Global Server Shipments Q1 2010 Jump 23 Percent, Mobile PC Shipments Up 43 Percent, Researcher Says
Gartner projects 22 percent increase in worldwide PC shipments, 12 percent rise in global PC spending in 2010.
Server vendors shipped more 2.1 million units worldwide in Q1 2010, a 23 percent jump over the 1.7 million units shipped during the same period last year, along with a corresponding six percent uptick in revenue to about $10.7 billion, according to researcher Gartner Inc.
Additional data compiled by Gartner showed that global mobile PC shipments totaled some 49 million units during the quarter, a whopping 43 percent boost from the same period last year, representing about $36 billion in end user spending.
The growth rate for worldwide mobile PC shipments is the largest increase in eight years, Gartner said.
Gartner also projected that global shipments of PCs would total 376 million units in 2010, or a 22 percent increase over the 308 million units shipped last year.
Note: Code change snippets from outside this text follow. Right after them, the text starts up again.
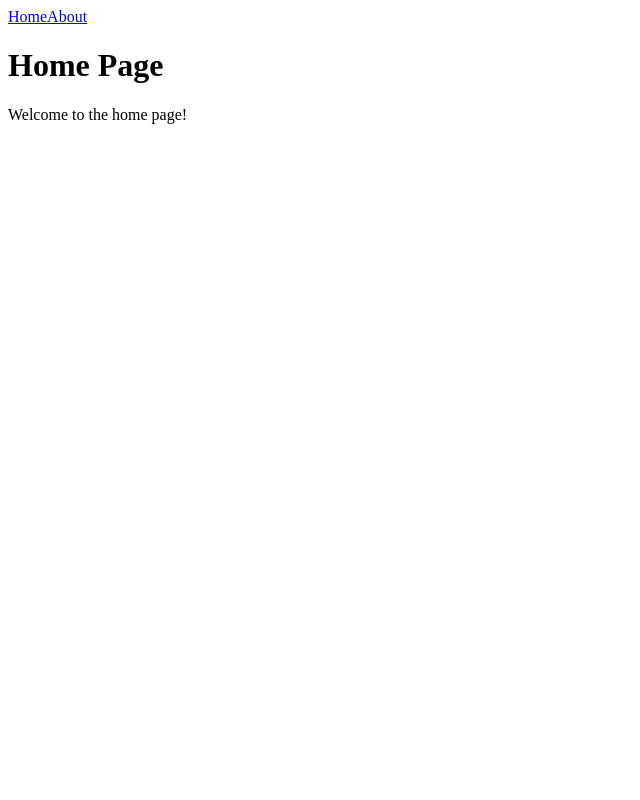
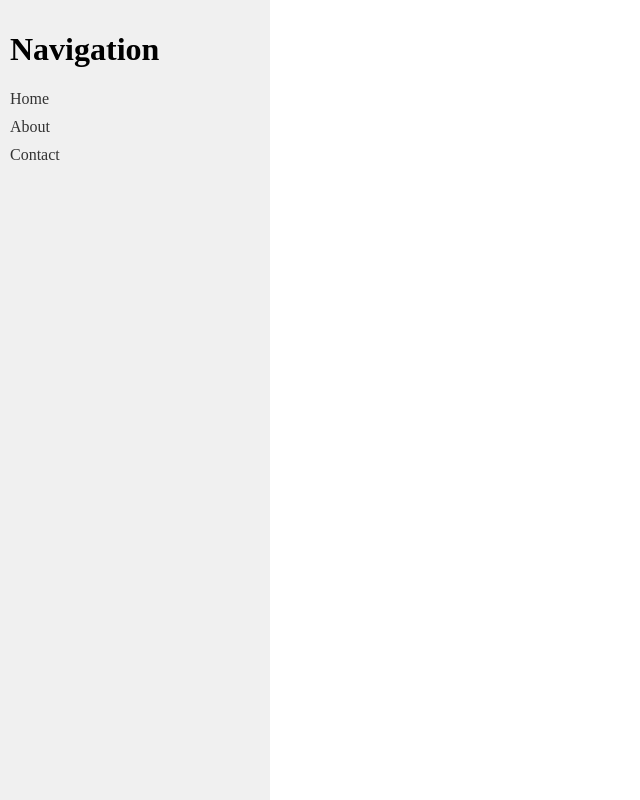
Before and after one commit to JoecosB/TestFlaskApp, a Vue app in the folder frontend/: page / in a window 1280 px wide. Shown: the whole page, without its empty margins (0-640 px from the left). Built offline with nearby package versions, Linux system fonts and the light colour scheme.

Commit message:
Add navigation sidebar

```diff
--- a/frontend/src/App.vue
+++ b/frontend/src/App.vue
@@ -1,13 +1,26 @@
 <template>
   <div id="app">
-    <router-link to="/">Home</router-link>
-    <router-link to="/about">About</router-link>
+    <sideBar/>
+    <div class="main-content">
+    </div>
     <router-view/>
   </div>
 </template>
 
 <script>
+import sideBar from "@/components/SideBar.vue";
+
 export default {
-  name: 'App'
+  name: 'App',
+  components: {
+    sideBar
+  }
 }
 </script>
+
+<style>
+.main-content {
+  margin-left: 260px; /* 侧边栏宽度加上一些额外空间 */
+  padding: 20px; /* 内边距 */
+}
+</style>
--- /dev/null
+++ b/frontend/src/components/SideBar.vue
@@ -0,0 +1,46 @@
+<template>
+  <div class="sidebar">
+    <h1>Navigation</h1>
+    <ul>
+      <li><router-link to="/" class="route-li">Home</router-link></li>
+      <li><router-link to="/about" class="route-li">About</router-link></li>
+      <li><router-link to="/contact" class="route-li">Contact</router-link></li>
+    </ul>
+  </div>
+</template>
+
+<script>
+export default {
+  name: 'Sidebar'
+}
+</script>
+
+<style scoped>
+.sidebar {
+  position: fixed;
+  width: 250px;
+  height: 100vh;
+  background-color: #f0f0f0;
+  padding: 10px;
+  left: 0;
+  top: 0;
+}
+
+ul {
+  list-style-type: none;
+  padding: 0;
+}
+
+li {
+  margin: 10px 0;
+}
+
+.route-li {
+  text-decoration: none;
+  color: #333;
+}
+
+.route-li:hover {
+  color: #4169E1;
+}
+</style>
```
The researcher forecast a 12 percent jump in 2010 PC spending over last years figures to some $245 billion.
PCs shipped to home users worldwide are expected to grow nearly 30 percent in 2010, compared with a projected growth rate in the professional PC market of 13 percent, Gartner said.
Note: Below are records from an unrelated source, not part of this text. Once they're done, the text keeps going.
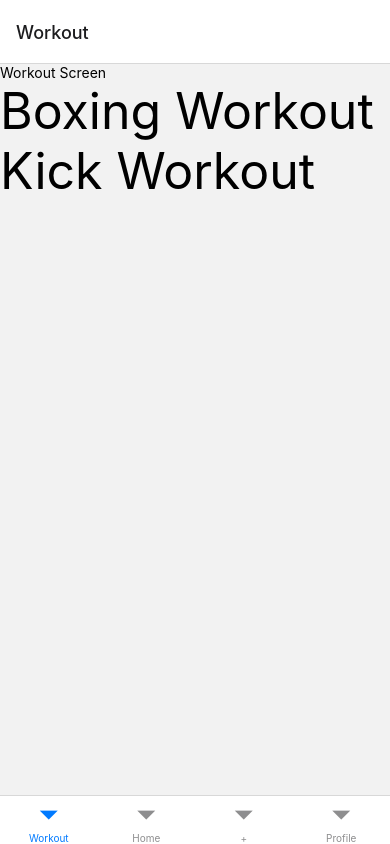
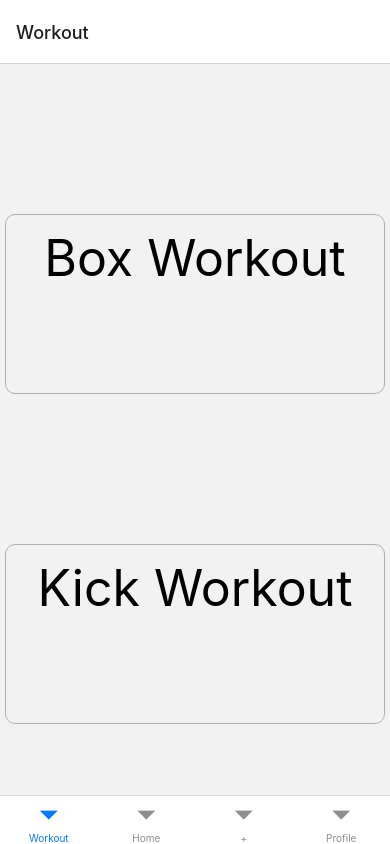
Before and after one commit to Breeze1108/Martial-Arts-App, a React Native app: screen /Workout in a window 390 px wide. Built offline with nearby package versions, Linux system fonts and the light colour scheme.

Commit message:
General Updates

```diff
--- a/package.json
+++ b/package.json
@@ -13,6 +13,9 @@
     "@emotion/styled": "^11.11.0",
     "@expo/vector-icons": "^13.0.0",
     "@expo/webpack-config": "^18.0.1",
+    "@mediapipe/tasks-audio": "^0.10.2",
+    "@mediapipe/tasks-text": "^0.10.2",
+    "@mediapipe/tasks-vision": "^0.10.2",
     "@mui/material": "^5.14.1",
     "@react-navigation/bottom-tabs": "^6.5.8",
     "@react-navigation/native": "^6.1.7",
--- a/src/screens/EditProfileScreen.js
+++ b/src/screens/EditProfileScreen.js
@@ -1,10 +1,168 @@
-import React from 'react';
-import { StyleSheet, View, Text, Image } from 'react-native';
+import React, {useState,useEffect} from 'react';
+import { StyleSheet, View, Text, Image, TextInput, SafeAreaView, ScrollView } from 'react-native';
+import Ionicons from '@expo/vector-icons/Ionicons';
 
-export default function EditProfileScreen (){
-    return (
-        <View>
-            <Text>edit profile</Text>
+export default function ProfileScreen({ navigation }) {
+  const [show, setShow] = useState(false);
+  return (
+   <ScrollView>
+    <View style={styles.container}>
+      <Ionicons name="person" size={140} color='lightgrey' style={styles.pfp} />
+      <View style={styles.nameContainer}>
+        <TextInput style={styles.name}>Fabrizio Bernal</TextInput>
+      </View>
+      <View style={styles.info}>
+        <View style={styles.ageContainer}>
+          <TextInput style={styles.age}>17 Years Old</TextInput>
         </View>
-    )
+        <View style={styles.maContainer}>
+          <TextInput style={styles.ma}>Boxing</TextInput>
+        </View>
+      </View>
+
+      <View style={styles.expContainer}>
+        <TextInput style={styles.exp}>7 Years of experience</TextInput>
+      </View>
+
+      <View style={styles.bioContainer}>
+        <TextInput style={styles.bio}>Bio </TextInput>
+      </View>
+    </View>
+    </ScrollView>
+  );
 }
+const styles = StyleSheet.create({
+  container: {
+    flex: 1,
+    backgroundColor: "white",
+    alignItems: "center",
+    justifyContent: "top",
+    borderWidth: 0,
+    borderColor: "gray",
+    height: 1000,
+  },
+  pfp: {
+    paddingTop: 50,
+  },
+
+  nameContainer: {
+    display: "flex",
+    width: 340,
+    height: 64,
+    paddingVertical: 13,
+    paddingHorizontal: 12,
+    justifyContent: "center",
+    gap: 10,
+    flexShrink: 0,
+    borderRadius: 10,
+    borderWidth: 1,
+    borderStyle: "solid",
+    borderColor: "#AFB1B6",
+  },
+  name: {
+    fontFamily: "workSans",
+    fontSize: 20,
+    fontStyle: "normal",
+    fontWeight: "500",
+    lineHeight: 24,
+    letterSpacing: 0.2,
+    color: "#AFB1B6",
+  },
+  info: {
+    flexDirection: "row",
+    backgroundColor: "white",
+    width: 340,
+    alignContent: "center",
+    justifyContent: "space-between",
+    paddingVertical: 13,
+  },
+  ageContainer: {
+    display: "flex",
+    width: 150,
+    height: 64,
+    paddingVertical: 13,
+    paddingHorizontal: 12,
+    justifyContent: "center",
+    gap: 10,
+    flexShrink: 0,
+    borderRadius: 10,
+    borderWidth: 1,
+    borderStyle: "solid",
+    borderColor: "#AFB1B6",
+  },
+  age: {
+    fontFamily: "workSans",
+    fontSize: 20,
+    fontStyle: "normal",
+    fontWeight: "500",
+    lineHeight: 24,
+    letterSpacing: 0.2,
+    color: "#AFB1B6",
+  },
+  maContainer: {
+    display: "flex",
+    width: 150,
+    height: 64,
+    paddingVertical: 13,
+    paddingHorizontal: 12,
+    justifyContent: "center",
+    gap: 10,
+    flexShrink: 0,
+    borderRadius: 10,
+    borderWidth: 1,
+    borderStyle: "solid",
+    borderColor: "#AFB1B6",
+  },
+  ma: {
+    fontFamily: "workSans",
+    fontSize: 20,
+    fontStyle: "normal",
+    fontWeight: "500",
+    lineHeight: 24,
+    letterSpacing: 0.2,
+    color: "#AFB1B6",
+  },
+  expContainer: {
+    display: "flex",
+    width: 340,
+    height: 64,
+    paddingHorizontal: 12,
+    justifyContent: "center",
+    gap: 10,
+    flexShrink: 0,
+    borderRadius: 10,
+    borderWidth: 1,
+    borderStyle: "solid",
+    borderColor: "#AFB1B6",
+    marginTop: 20,
+    marginBottom: 20,
+  },
+  exp: {
+    fontFamily: "workSans",
+    fontSize: 20,
+    fontStyle: "normal",
+    fontWeight: "500",
+    lineHeight: 24,
+    letterSpacing: 0.2,
+    color: "#AFB1B6",
+  },
+  bioContainer: {
+    width: 340,
+    height: 200,
+    borderRadius: 10,
+    borderWidth: 1,
+    borderStyle: "solid",
+    borderColor: "#AFB1B6",
+    paddingHorizontal: 12
+  },
+  bio: {
+    width: 340,
+    height: 200,
+    fontFamily: "workSans",
+    fontSize: 20,
+    fontStyle: "normal",
+    fontWeight: "500",
+    letterSpacing: 0.2,
+    color: "#AFB1B6",
+  },
+});
--- a/src/screens/KickScreen.js
+++ /dev/null
@@ -1,7 +0,0 @@
-import { View, Text } from "react-native";
-
-export default function KickScreen () {
-    <View>
-        <Text>Kick screen</Text>
-    </View>
-}
--- a/src/screens/WorkoutsScreen.js
+++ b/src/screens/WorkoutsScreen.js
@@ -5,11 +5,10 @@ export default function WorkoutsScreen ({ navigation }) {
     const [show, setShow] = useState(false);
     return (
         <View>
-            <Text>Workout Screen</Text>
             <Pressable onPress={() => {
             navigation.navigate("Punch");
           }}>
-            <Text style={styles.punch}>Boxing Workout</Text>
+            <Text style={styles.punch}>Box Workout</Text>
             </Pressable>
             <Pressable onPress={() => {
             navigation.navigate("Kick");
@@ -23,8 +22,36 @@ export default function WorkoutsScreen ({ navigation }) {
 const styles = StyleSheet.create({
     punch: {
         fontSize:50,
+        display: "flex",
+        width: 380,
+        height: 180,
+        paddingVertical: 13,
+        paddingHorizontal: 12,
+        justifyContent: "center",
+        gap: 10,
+        flexShrink: 0,
+        borderRadius: 10,
+        borderWidth: 1,
+        borderStyle: "solid",
+        borderColor: "#AFB1B6",
+        alignSelf: "center",
+        marginVertical: 150,
+        textAlignVertical: "center"
     },
     kick: {
-        fontSize: 50
+        fontSize: 50,
+        display: "flex",
+        width: 380,
+        height: 180,
+        paddingVertical: 13,
+        paddingHorizontal: 12,
+        justifyContent: "center",
+        gap: 10,
+        flexShrink: 0,
+        borderRadius: 10,
+        borderWidth: 1,
+        borderStyle: "solid",
+        borderColor: "#AFB1B6",
+        alignSelf: "center"
     }
 });
```
Also changed, not shown: 1 other file (tests, documents, lock files or other folders).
HP leads server market
Hewlett-Packard Co. is the market share leader in the global server market, shipping 672,000 units representing $3.4 billion to command a 31 percent position in the segment, up more than two percent year-over-year.
On a revenue basis, IBM Corp. trails HP with a 28 percent share, amounting to $3 billion in worldwide server revenue for Q1 2010. The vendor posted a 2.1 percent revenue dip for the quarter, as demand for mainframe and Unix products slipped.
When measured on a unit shipment basis, Dell Computer Corp. with about 510,000 units shipped during the period, maintains a 24 percent share for second place behind HP.
Dell, Fujitsu Ltd. and HP all recorded revenue increases for the first quarter, Gartner said.
Jeffrey Hewitt, Gartner research vice president, said that despite the double-digit growth in global shipments, the server market still lags the high-water levels posted in 2008.
"We've seen a return to growth on a worldwide level, but the market has not yet returned to the historical quarterly highs that were posted in 2008, and there were some interesting variations in that growth," Hewitt said.
For example, while unit shipments for x86 servers bolted 25 percent and revenue ticked up 32 percent, Risc/Itanium Unix server shipments fell 28 percent and revenue declined 27 percent, Hewitt said.
Server shipments in the U.S. grew the most of any geographic region with a 28.6 percent increase, while Latin America had the highest vendor revenue growth at 27.9 percent for the period.
Mobile PC shipments driven by consumers but professionals catching up
For mobile PCs, Gartner said that while shipments to consumers worldwide drive the segment, purchases by professionals have picked up to the point where the researcher expects that portion of the market to experience stronger growth by the end of 2010 into 2011.
"Mini-notebook PCs were a big part of the bump in mobile PC shipments in the first quarter of 2010, with shipments growing 71 percent over the same period last year," said Mikako Kitagawa, Gartner principal analyst.
Kitagawa said that mini-notebooks share of the overall mobile PC market slowed in some regions of the world as consumers realized the limitations of mini-notebooks, especially in the face of aggressive price cuts of regular notebooks."
HP retained its lead position in worldwide mobile PC shipments, accounting for 19 percent of the market during the first quarter of 2010.
ASUS and Acer experienced the strongest growth rate among the top-tier vendors with shipment increases of 113 percent and 48 percent, respectively, prodded by growth in the low end of the consumer market.
Gartner estimates that there are about 500 million mobile PCs currently in use worldwide.
Robust Global PC forecast
In its forecast for 2010 PCs, Gartner said that consumer demand worldwide continues to grow even in an uncertain economy.
Consumers are now viewing PCs as necessities rather than luxury items," said Ranjit Atwal, Gartner principal analyst.
"In the downturn, PCs remained the electronic device of choice on which to spend household income in mature markets, and we do not expect this to change either in 2010 or beyond," he said.
In the professional market, Gartner expects an impending end-of-life cycle and wide-scale adoption of Microsoft Corp.s Windows 7 operating system will drive PC replacements, Atwal said.
Organizations will find it tougher to further extend PC life cycles without incurring more costs," he said. This, together with the adoption of Windows 7 will generate robust demand in the professional market."
Gartner is forecasting stronger growth for PCs in the U.S. in the remainder of 2010 and for all of 2011.
"On a regional basis, PC markets in Western Europe, China, and the U.S. will generate more than half of 2010 PC shipment growth," said George Shiffler, Gartner research director. "Over half of PC shipment growth in 2011 will come from the U.S. and China, he said.